A failed actor returns to her home town to live with her parents and work an unglamorous job in a garage. Her manager has an optimism of the “terrifying, impenetrable variety” that “could burn through entire periods of history”. The garage contains “three tin cans of indiscernible origin” and a “feeling of forever melancholy”. The narrator feels as though “anyone could step in and play me, if they were supplied with the correct expression of anguish, the sluggish reactions of someone baffled by their own poor choices”. Any one sentence could almost belong in a world of skewed naturalism, but taken together they are like staring into a funhouse mirror of desperate, hilarious surrealism. Literary critics call this technique ‘defamiliarisation’. I call it an embarrassment of bizarro genius from one of the most exciting young writers at work anywhere.
First published in The Stinging Fly, Summer 2016, and available to read here.
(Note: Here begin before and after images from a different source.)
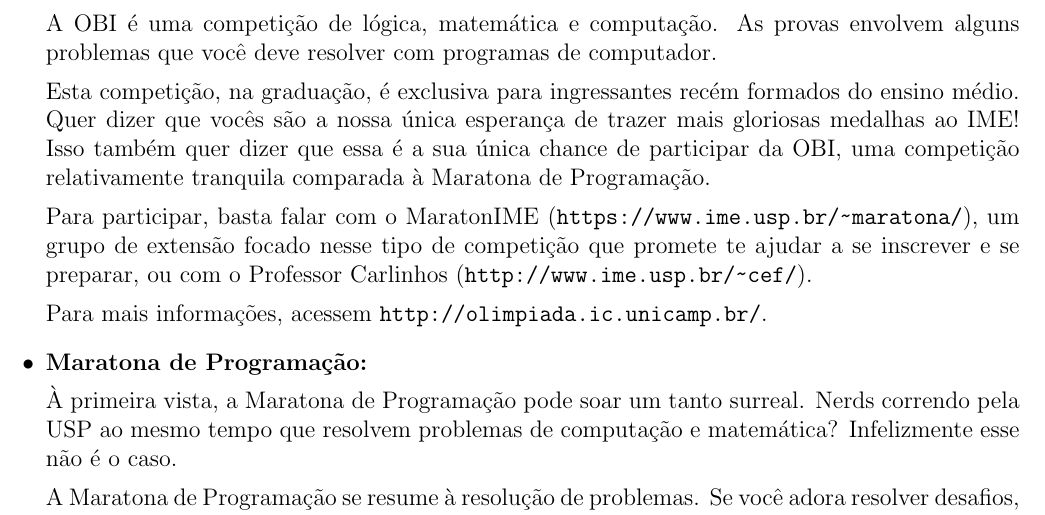
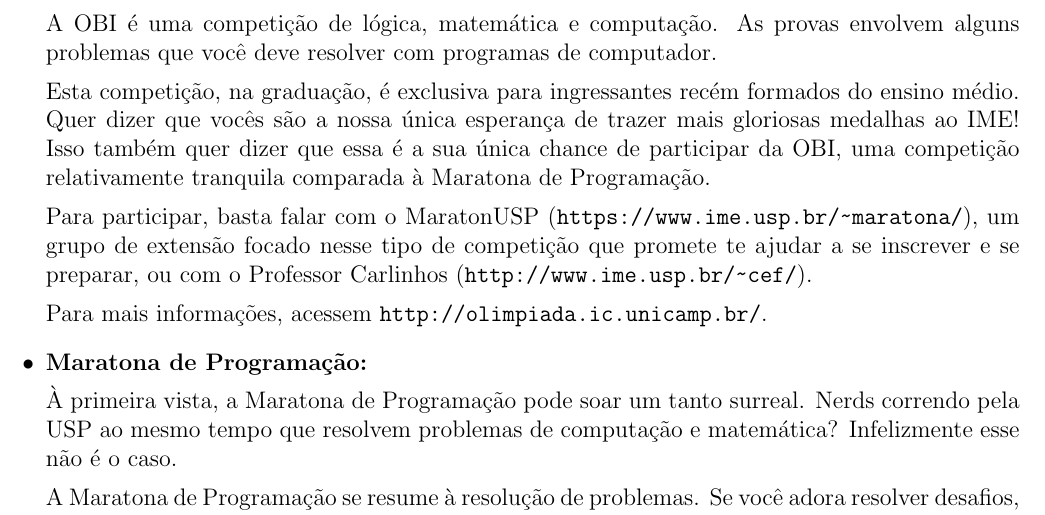
Before and after one commit to Kazuo256/guiadobixo, a LaTeX document (src/GuiaDoBixo.tex, which reads src/olimpiadas.tex): part of page 63 of 105, cut so that both start at the same text. Compiled offline with pdfLaTeX.

Commit message:
maratonIME -> maratonUSP
só uma pequena correção, não cheguei a conferir o resto

```diff
--- a/src/olimpiadas.tex
+++ b/src/olimpiadas.tex
@@ -63,7 +63,7 @@ gloriosas medalhas ao IME! Isso também quer dizer que essa é a sua única chan
 de participar da OBI, uma competição relativamente tranquila comparada à
 Maratona de Programação.
 
-Para participar, basta falar com o MaratonIME
+Para participar, basta falar com o MaratonUSP
 (\url{https://www.ime.usp.br/~maratona/}), um grupo de extensão focado nesse
 tipo de competição que promete te ajudar a se inscrever e se preparar, ou com o
 Professor Carlinhos (\url{http://www.ime.usp.br/~cef/}).
```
Collected in Show Them a Good Time, Stinging Fly/Bloomsbury, 2019